2022 has been rough all-around for the American consumer. Not only are we battling decades-high inflation, but investors’ portfolios are off to one of the worst starts to a year in history as we near the halfway point. Our technical work is first and foremost rooted in trend following, and the trend in both
stock and bond prices so far this year have of course been down. However, one trend that has been strongly higher is energy prices. It may be early, but we see some potential signs that energy trends could be changing, which would not only have positive implications for consumers’ wallets, but also potentially investors’ investment portfolios.
The bear market that started on June 13 has left the S&P 500 Index 23.5% below its January 3 high. After the initial positive reaction to the Federal Reserve’s first 0.75% rate hike since 1994 and tough talk on inflation, heightened fears of recession and that the Fed might “break something” sent stocks down for the 10th week out of 11 for only the second time in history (The first was in 1970). To help investors manage through this difficult period, we answer some of the top questions we’re getting about bear markets and list some things to watch to assess progress toward an eventual durable

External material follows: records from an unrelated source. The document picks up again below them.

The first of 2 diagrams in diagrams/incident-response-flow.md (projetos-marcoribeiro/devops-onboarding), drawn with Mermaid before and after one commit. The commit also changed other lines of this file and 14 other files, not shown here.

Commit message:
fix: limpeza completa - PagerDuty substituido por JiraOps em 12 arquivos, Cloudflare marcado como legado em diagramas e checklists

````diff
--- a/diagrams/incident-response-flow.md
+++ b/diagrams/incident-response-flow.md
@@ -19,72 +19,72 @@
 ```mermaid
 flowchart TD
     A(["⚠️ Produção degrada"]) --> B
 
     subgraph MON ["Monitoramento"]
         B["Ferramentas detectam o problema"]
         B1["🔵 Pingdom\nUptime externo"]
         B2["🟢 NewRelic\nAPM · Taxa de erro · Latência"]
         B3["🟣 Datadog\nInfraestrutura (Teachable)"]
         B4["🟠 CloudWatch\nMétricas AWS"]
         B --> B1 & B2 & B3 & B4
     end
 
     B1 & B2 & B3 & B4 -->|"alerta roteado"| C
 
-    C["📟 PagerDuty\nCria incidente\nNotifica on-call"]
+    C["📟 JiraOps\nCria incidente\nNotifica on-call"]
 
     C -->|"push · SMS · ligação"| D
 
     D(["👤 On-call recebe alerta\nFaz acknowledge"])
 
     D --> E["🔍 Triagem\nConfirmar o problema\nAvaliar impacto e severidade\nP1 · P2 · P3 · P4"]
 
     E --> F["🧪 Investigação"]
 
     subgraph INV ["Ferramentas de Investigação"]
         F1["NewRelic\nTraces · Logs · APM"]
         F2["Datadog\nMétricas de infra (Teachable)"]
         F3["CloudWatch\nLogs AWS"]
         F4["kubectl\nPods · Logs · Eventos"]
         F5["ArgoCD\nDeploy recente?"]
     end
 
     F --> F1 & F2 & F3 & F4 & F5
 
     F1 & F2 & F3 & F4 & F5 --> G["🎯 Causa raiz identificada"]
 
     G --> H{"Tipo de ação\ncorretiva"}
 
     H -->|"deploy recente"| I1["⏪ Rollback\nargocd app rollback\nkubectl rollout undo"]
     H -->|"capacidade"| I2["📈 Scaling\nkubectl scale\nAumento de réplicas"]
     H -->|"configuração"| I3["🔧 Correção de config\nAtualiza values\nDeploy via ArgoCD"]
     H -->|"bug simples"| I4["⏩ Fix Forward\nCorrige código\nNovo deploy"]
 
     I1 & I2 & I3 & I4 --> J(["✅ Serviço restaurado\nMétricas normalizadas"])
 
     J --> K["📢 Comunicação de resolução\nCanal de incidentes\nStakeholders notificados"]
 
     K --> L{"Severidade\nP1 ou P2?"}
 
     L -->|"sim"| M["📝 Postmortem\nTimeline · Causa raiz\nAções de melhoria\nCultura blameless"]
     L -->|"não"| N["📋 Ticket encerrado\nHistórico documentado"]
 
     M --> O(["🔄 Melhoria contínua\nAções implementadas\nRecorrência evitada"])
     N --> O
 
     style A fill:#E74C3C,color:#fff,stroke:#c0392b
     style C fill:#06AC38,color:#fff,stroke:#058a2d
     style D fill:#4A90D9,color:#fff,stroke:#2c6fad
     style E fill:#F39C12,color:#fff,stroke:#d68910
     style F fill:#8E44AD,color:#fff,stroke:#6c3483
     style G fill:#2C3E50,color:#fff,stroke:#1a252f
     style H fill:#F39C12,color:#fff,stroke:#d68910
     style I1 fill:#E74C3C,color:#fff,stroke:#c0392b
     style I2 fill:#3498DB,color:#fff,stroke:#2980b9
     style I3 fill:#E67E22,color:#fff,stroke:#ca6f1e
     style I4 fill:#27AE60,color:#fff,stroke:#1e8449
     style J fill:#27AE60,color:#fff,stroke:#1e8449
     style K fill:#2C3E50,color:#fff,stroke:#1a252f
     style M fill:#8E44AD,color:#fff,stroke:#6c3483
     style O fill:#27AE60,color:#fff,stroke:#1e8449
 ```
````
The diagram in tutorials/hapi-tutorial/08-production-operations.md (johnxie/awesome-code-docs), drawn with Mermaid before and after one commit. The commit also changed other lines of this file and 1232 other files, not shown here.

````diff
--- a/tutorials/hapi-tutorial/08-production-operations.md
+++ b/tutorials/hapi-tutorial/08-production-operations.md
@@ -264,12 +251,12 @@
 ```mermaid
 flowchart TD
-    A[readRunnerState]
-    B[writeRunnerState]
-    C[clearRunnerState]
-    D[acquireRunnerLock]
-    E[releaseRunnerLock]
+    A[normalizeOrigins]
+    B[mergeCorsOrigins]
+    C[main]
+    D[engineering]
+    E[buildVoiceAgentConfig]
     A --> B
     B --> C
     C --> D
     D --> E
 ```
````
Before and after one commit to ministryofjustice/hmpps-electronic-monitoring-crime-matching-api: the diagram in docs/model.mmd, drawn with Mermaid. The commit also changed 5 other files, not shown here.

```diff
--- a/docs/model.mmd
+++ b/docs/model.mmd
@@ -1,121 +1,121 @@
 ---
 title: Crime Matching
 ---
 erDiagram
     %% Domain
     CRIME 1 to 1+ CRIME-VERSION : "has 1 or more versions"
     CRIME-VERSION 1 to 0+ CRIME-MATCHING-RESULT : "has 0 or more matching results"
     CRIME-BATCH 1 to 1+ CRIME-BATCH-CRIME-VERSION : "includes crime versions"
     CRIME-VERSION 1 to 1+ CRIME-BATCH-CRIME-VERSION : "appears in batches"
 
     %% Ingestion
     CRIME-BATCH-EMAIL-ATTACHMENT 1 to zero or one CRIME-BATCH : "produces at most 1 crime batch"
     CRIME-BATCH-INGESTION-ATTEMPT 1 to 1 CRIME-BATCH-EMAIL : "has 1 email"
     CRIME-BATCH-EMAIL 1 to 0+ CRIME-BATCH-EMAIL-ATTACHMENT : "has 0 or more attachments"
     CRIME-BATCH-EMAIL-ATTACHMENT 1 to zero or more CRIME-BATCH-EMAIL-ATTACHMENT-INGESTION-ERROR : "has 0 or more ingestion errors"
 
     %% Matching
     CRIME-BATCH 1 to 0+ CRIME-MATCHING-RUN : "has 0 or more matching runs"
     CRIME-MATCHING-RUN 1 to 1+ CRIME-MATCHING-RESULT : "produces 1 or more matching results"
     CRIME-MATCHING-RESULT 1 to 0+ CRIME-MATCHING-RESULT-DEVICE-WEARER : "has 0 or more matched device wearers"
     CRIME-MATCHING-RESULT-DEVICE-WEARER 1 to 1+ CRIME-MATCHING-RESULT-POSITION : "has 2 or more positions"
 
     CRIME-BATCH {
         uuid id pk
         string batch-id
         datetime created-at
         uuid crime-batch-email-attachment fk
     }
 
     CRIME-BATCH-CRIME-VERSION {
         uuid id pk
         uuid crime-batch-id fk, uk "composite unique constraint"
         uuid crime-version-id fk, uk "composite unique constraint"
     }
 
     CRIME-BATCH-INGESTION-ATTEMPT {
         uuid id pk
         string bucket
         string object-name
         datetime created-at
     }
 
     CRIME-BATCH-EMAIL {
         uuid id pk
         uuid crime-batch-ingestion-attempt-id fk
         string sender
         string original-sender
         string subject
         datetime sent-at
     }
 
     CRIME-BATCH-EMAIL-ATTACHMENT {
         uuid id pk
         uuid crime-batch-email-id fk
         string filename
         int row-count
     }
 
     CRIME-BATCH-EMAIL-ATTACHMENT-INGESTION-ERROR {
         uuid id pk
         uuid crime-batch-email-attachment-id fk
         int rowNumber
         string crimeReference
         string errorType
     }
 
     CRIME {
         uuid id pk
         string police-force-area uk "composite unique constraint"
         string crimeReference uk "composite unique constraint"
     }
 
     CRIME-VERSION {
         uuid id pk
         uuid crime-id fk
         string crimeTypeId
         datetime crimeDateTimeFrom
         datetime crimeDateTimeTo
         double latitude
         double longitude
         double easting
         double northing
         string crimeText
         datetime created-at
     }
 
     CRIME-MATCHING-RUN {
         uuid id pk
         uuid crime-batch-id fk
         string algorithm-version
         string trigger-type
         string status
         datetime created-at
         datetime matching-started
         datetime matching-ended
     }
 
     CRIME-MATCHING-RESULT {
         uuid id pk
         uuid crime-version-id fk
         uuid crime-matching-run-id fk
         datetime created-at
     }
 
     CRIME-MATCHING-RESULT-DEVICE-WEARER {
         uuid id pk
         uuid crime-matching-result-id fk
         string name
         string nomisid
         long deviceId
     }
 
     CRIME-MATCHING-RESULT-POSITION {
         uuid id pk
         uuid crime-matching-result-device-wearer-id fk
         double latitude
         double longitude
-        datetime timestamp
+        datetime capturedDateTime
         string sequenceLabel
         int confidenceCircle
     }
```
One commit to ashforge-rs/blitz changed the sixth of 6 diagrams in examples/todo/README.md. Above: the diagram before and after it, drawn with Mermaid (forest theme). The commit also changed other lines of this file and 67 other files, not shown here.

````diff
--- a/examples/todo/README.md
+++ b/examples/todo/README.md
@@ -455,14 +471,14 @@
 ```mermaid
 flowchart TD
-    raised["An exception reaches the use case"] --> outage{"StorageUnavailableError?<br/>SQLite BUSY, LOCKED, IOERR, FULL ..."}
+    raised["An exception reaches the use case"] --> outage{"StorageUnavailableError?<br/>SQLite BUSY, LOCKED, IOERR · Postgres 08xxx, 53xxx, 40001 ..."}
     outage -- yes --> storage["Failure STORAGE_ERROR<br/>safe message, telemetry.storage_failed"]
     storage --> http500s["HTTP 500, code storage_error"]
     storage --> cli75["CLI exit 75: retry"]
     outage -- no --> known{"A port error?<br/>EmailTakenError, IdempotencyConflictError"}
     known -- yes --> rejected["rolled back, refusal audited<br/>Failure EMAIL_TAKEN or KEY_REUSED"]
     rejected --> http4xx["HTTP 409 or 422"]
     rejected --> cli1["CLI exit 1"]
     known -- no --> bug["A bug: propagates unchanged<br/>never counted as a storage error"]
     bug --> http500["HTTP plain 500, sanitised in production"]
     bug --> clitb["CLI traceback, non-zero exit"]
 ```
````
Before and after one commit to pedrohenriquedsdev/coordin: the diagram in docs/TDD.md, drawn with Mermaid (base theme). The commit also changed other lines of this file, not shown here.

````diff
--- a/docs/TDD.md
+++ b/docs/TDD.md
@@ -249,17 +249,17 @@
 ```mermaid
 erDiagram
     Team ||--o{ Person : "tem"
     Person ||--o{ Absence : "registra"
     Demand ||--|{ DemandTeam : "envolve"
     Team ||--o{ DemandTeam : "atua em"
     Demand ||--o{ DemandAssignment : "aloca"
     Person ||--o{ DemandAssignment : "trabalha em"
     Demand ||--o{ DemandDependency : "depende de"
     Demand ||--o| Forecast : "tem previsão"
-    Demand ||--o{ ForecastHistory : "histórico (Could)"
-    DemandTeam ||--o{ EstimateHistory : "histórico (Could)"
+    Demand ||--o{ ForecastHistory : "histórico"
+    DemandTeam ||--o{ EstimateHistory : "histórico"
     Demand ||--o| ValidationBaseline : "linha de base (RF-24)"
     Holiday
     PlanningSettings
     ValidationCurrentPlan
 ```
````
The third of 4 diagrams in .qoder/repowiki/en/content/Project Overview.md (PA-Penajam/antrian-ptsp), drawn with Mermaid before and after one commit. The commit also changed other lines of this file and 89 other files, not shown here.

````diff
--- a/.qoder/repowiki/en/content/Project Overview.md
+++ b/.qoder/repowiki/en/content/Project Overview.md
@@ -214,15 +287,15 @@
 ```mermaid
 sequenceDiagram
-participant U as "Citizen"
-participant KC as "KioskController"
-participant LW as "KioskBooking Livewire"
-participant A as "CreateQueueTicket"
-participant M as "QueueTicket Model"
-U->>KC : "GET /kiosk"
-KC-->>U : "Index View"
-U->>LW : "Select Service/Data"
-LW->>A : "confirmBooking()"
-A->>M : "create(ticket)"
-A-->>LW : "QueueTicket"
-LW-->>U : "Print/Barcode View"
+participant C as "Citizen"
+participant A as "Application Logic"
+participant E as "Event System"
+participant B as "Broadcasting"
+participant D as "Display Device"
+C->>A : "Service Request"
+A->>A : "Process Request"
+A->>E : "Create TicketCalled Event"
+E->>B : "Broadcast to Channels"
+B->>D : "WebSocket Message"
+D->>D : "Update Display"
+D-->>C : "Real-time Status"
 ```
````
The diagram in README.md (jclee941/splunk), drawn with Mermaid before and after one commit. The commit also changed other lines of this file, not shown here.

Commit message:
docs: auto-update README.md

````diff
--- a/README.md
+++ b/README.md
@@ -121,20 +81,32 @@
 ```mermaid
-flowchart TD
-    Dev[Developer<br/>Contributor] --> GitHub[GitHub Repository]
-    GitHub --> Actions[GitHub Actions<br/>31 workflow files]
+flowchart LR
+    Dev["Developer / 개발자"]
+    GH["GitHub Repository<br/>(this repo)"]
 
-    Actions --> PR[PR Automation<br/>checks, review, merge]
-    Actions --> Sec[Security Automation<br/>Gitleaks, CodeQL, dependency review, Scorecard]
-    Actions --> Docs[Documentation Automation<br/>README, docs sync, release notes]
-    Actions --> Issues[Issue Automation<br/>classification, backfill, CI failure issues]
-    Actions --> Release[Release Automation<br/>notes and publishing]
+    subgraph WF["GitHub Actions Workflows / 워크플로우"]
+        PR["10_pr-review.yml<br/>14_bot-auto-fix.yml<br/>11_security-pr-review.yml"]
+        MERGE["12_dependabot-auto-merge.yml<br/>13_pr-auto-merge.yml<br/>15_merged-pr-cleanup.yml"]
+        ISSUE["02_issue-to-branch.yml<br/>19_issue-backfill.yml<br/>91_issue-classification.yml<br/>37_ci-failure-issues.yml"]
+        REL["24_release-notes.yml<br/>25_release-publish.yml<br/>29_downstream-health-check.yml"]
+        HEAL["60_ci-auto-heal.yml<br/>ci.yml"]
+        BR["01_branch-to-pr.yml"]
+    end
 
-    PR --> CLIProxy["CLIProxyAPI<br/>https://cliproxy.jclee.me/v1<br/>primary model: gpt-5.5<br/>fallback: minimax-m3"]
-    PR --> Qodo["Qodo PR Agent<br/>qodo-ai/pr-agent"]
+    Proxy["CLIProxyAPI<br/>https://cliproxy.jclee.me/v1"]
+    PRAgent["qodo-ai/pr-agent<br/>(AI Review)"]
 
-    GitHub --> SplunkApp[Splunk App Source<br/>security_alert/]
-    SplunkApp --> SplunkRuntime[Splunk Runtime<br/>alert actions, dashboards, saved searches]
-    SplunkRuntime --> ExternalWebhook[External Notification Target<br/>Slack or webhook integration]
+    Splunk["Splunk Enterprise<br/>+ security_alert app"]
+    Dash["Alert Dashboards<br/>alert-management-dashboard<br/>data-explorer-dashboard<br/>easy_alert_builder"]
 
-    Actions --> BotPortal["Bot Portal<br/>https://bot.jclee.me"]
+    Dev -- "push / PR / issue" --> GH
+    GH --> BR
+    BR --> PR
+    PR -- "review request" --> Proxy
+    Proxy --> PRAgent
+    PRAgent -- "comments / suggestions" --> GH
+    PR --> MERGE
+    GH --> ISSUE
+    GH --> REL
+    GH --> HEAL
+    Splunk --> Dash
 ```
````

This year has been tough for investors, not just because stocks have fallen but also because bonds have not helped mitigate those losses as they have historically done. Below we discuss the outlook for diversified portfolios of stocks and bonds to make the case that the 60/40 portfolio isn’t dead. It
may have been wounded this year, and took another blow on Friday after the hotter-than-expected inflation data, but we believe the losses in stocks and bonds this year increase the chances of positive outcomes going forward. Long-term investors take note.
Many pundits are issuing recession warnings and saying the economy is heading for a hard landing. Amid the cacophony of voices, we think the economy is slowing just like central bankers want but not shrinking. Further, we argue that a slowing economy is very different than a shrinking one.
At the risk of sounding cliché, making the case for stocks to stage a second half rally back to the prior highs requires investors to see through some heavy cloud cover. If you prefer another market cliché, it’s times like these when investors need a crystal ball. We fully acknowledge how tough it is to see the bull case for stocks right now, and a retest of recent lows is certainly possible, but this week we lay out the bull case for the second half of the year. It starts with inflation.
Core bond investors have experienced the worst start to the year ever. However tough this year has been so far though (and it has been tough), the potential for future returns has improved meaningfully, in our view. Starting yields tend to be a good predictor of future returns and have become more attractive in a number of markets recently. With yields on most fixed income markets moving sharply higher, now could be a good time to revisit fixed
First quarter earnings season was solid by just about any measure, but based on recent market behavior it’s obvious that in general market participants paid little attention. This is a macro-driven market, so it will likely take positive macro developments, i.e., better news on the inflation front, to turn stocks around. However, these results are impressive on their own and shouldn’t hurt the case for the bulls. The question is when will the micro stop getting drowned out by the macro.
It’s been a very tough start to the year with both stocks and bonds down sharply. Adding to the “wall of worry” for investors are the highest levels of U.S. inflation in decades, an aggressive Federal Reserve (Fed), Chinese lockdowns, and continuing war in Europe. So perhaps it is no surprise that investor sentiment polls are showing signs of extreme pessimism. Extremes in sentiment tend to be contrarian indicators for the stock market over the short-to-medium-term, but have we really seen extreme pessimism yet? Below we look at some of the latest investor sentiment data and share our thoughts about the disparity between what investors are saying and what they are actually doing.
“Sell in May and go away” is probably the most widely cited stock market cliché in history. Every year a barrage of Wall Street commentaries, media stories, and investor questions flood in about the popular stock market adage. In this week’s Weekly Market Commentary, we tackle this commonly cited seasonal pattern and why it might not play out this year, similar to recent years.